Problem:
When a line of the material has the word "model" in it, copy that line.
### Dataset records ###
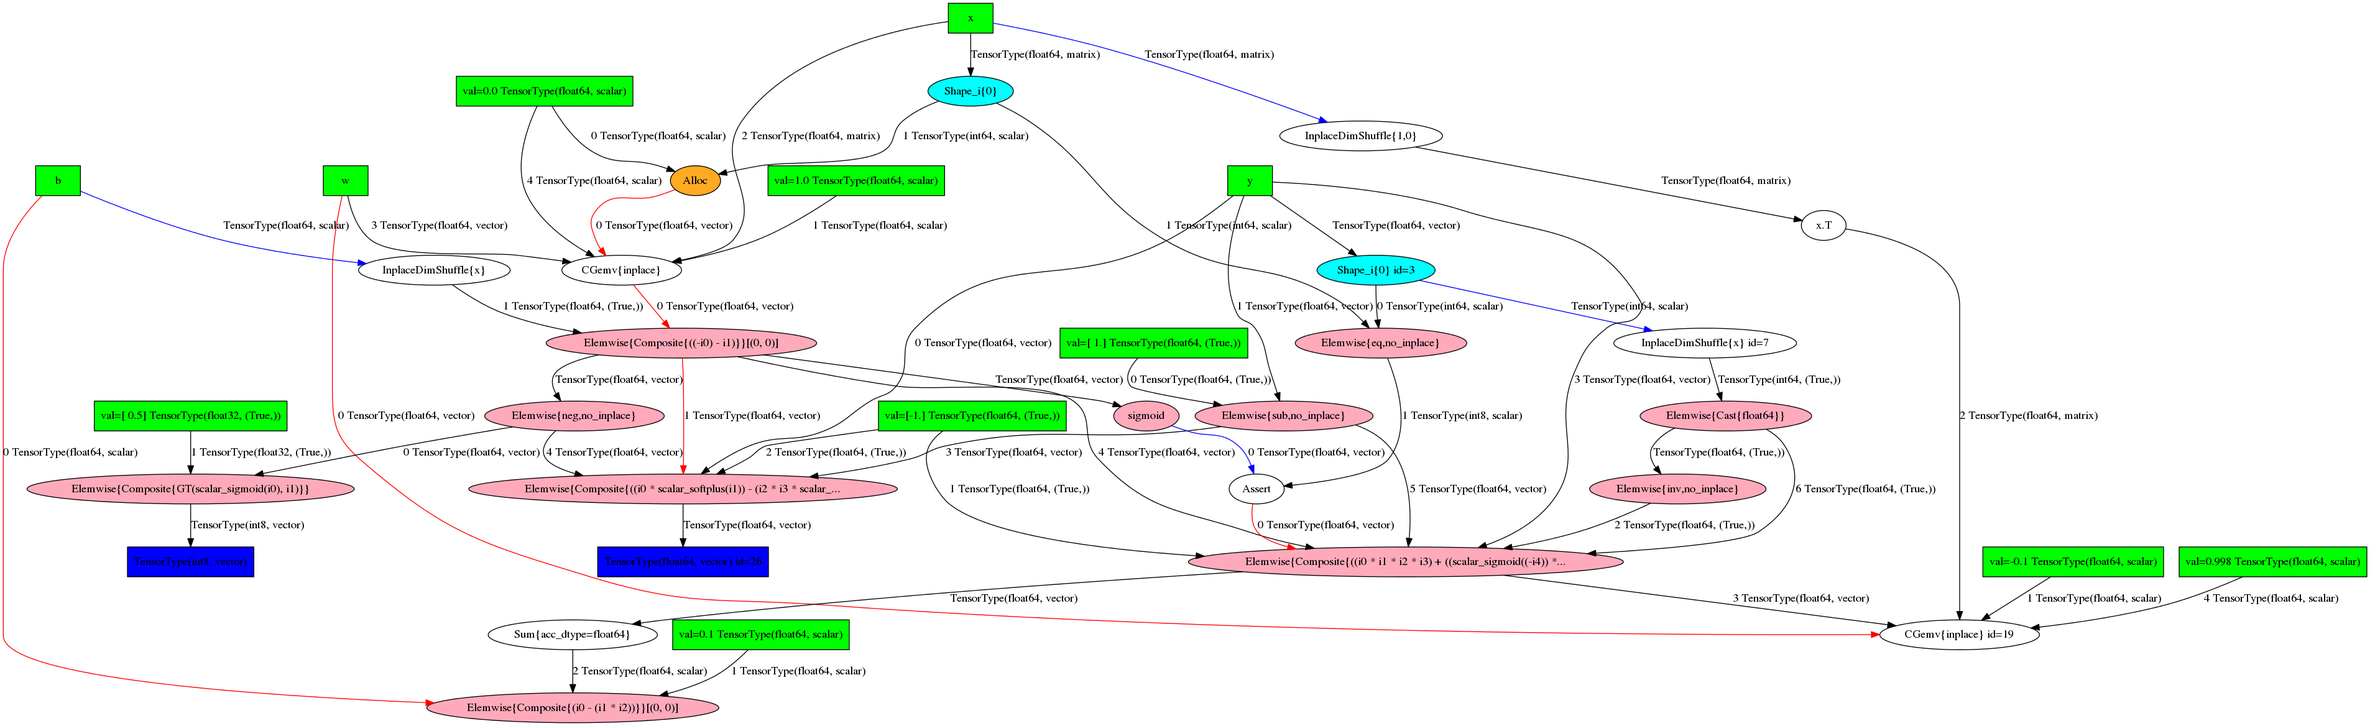
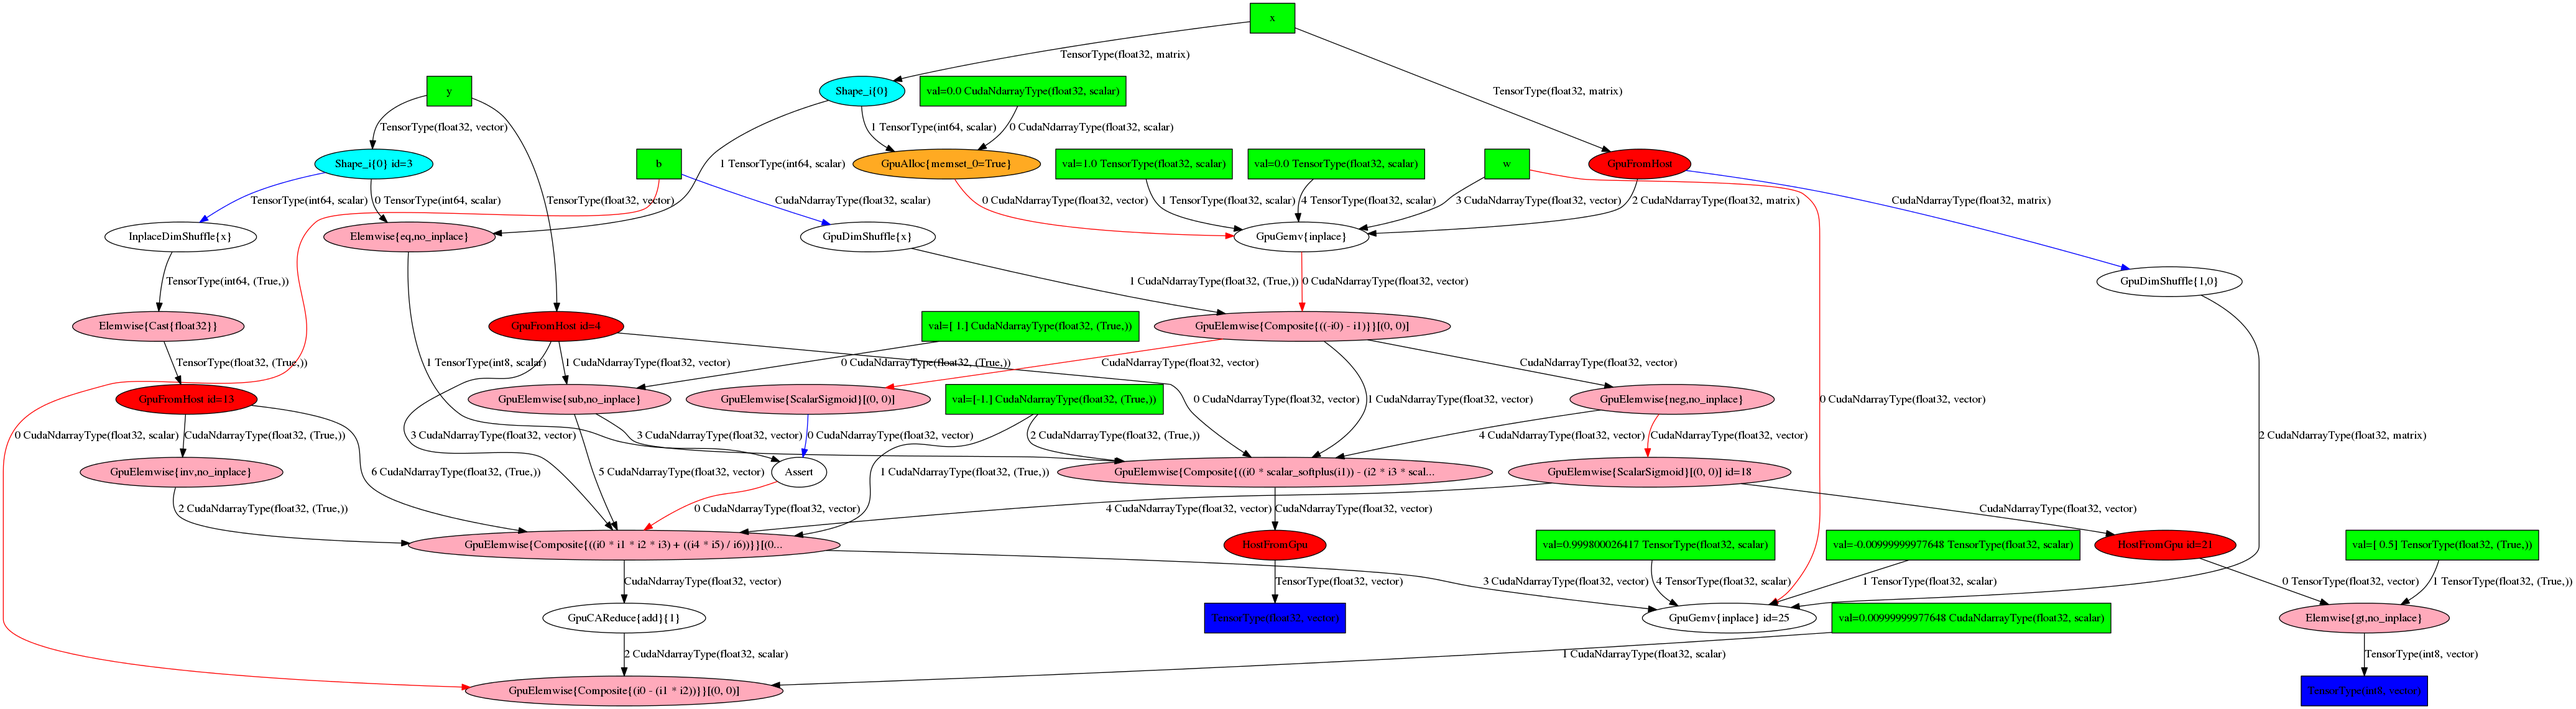
Updated logistic regression function using the GPU to process

diff --git a/examples/logistic_regression.py b/examples/logistic_regression.py
@@ -3,11 +3,13 @@
 
 #!/usr/bin/python
 
-import pydot
-import theano as th                             # This is the theano library.
-import theano.tensor as T                       # Tensor from theano.
+from __future__ import print_function
+import theano                                   # This is the theano library.
+import theano.tensor as tt                      # Tensor from theano.
 from numpy import random as rn                  # Random number generator.
+import numpy as np
 
+theano.config.floatX = 'float32'
 
 # Define the inputs.
 N = 400                                         # This is the number of input data points.
@@ -15,7 +17,8 @@ feats = 784                                     # This is the number of the feat
 
 # Generate the basic input training data set.
 # The low is 0 and high is 2 but not included.
-D = (rn.randn(N, feats), rn.randint(size=N, low=0, high=2))
+D = (rn.randn(N, feats).astype(theano.config.floatX),
+     rn.randint(size=N, low=0, high=2).astype(theano.config.floatX))
 training_steps = 10000
 
 '''
@@ -33,39 +36,55 @@ Understanding the types of variables and how to access the information.
 
 # Construct the graph.
 # Declare all the THEANO variables.
-x = T.dmatrix('x')
-y = T.vector('y')
+x = tt.matrix('x')
+y = tt.vector('y')
 
 # Initialize the weight vectors.
-w = th.shared(rn.randn(feats), name="w")
-b = th.shared(0., name="b")
+w = theano.shared(rn.randn(feats).astype(theano.config.floatX), name="w")
+b = theano.shared(np.asarray(0., dtype=theano.config.floatX), name="b")
+
+x.tag.test_value = D[0]
+y.tag.test_value = D[1]
 
 # Construct Theano expression graph
-p_1 = 1 / (1 + T.exp(-T.dot(x, w) - b))         # Probability that target = 1
+p_1 = 1 / (1 + tt.exp(-tt.dot(x, w) - b))         # Probability that target = 1
 prediction = p_1 > 0.5                          # The prediction thresholded.
-xent = -y * T.log(p_1) - (1-y) * T.log(1-p_1)   # Cross-entropy loss function
-cost = xent.mean() + 0.01 * (w ** 2).sum()      # The cost to minimize
-gw, gb = T.grad(cost, [w, b])                   # Compute the gradient of the cost
+xent = -y * tt.log(p_1) - (1-y) * tt.log(1-p_1)   # Cross-entropy loss function
+cost = tt.cast(xent.mean(), 'float32') + \
+       0.01 * (w ** 2).sum()                    # The cost to minimize
+gw, gb = tt.grad(cost, [w, b])                   # Compute the gradient of the cost
                                                 # (we shall return to this in a
                                                 # following section of this tutorial)
 
 # Compile
 # 0.1 is the learning on the gradient.
-train = th.function(
+train = theano.function(
     inputs=[x, y],
     outputs=[prediction, xent],
-    updates=((w, w - 0.1 * gw), (b, b - 0.1 * gb)))
-predict = th.function(inputs=[x], outputs=prediction)
+    updates={w: w - 0.01 * gw, b: b - 0.01 * gb},
+    name="train")
+
+predict = theano.function(inputs=[x], outputs=prediction, name="predict")
+
+if any([x.op.__class__.__name__ in ['Gemv', 'CGemv', 'Gemm', 'CGemm'] for x in
+        train.maker.fgraph.toposort()]):
+    print('Used the cpu')
+elif any([x.op.__class__.__name__ in ['GpuGemm', 'GpuGemv'] for x in
+          train.maker.fgraph.toposort()]):
+    print('Used the gpu')
+else:
+    print('ERROR, not able to tell if theano used the cpu or the gpu')
+    print(train.maker.fgraph.toposort())
 
 # Train
 for i in range(training_steps):
     pred, err = train(D[0], D[1])
 
-print "Final model:"
-print w.get_value(), b.get_value()
-print "target values for D:", D[1]
-print "prediction on D:", predict(D[0])
+# print("Final model:")
+# print(w.get_value(), b.get_value())
+print("target values for D:", D[1])
+print("prediction on D:", predict(D[0]))
 
 # Generate the training graph.
 # There is th.printing.pprint and th.printing.debugprint too.
-th.printing.pydotprint(train, outfile="graphs/train.png", var_with_name_simple=True)
+theano.printing.pydotprint(train, outfile="graphs/train.png", var_with_name_simple=True)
###
Output for this task:
-print "Final model:"
+# print("Final model:")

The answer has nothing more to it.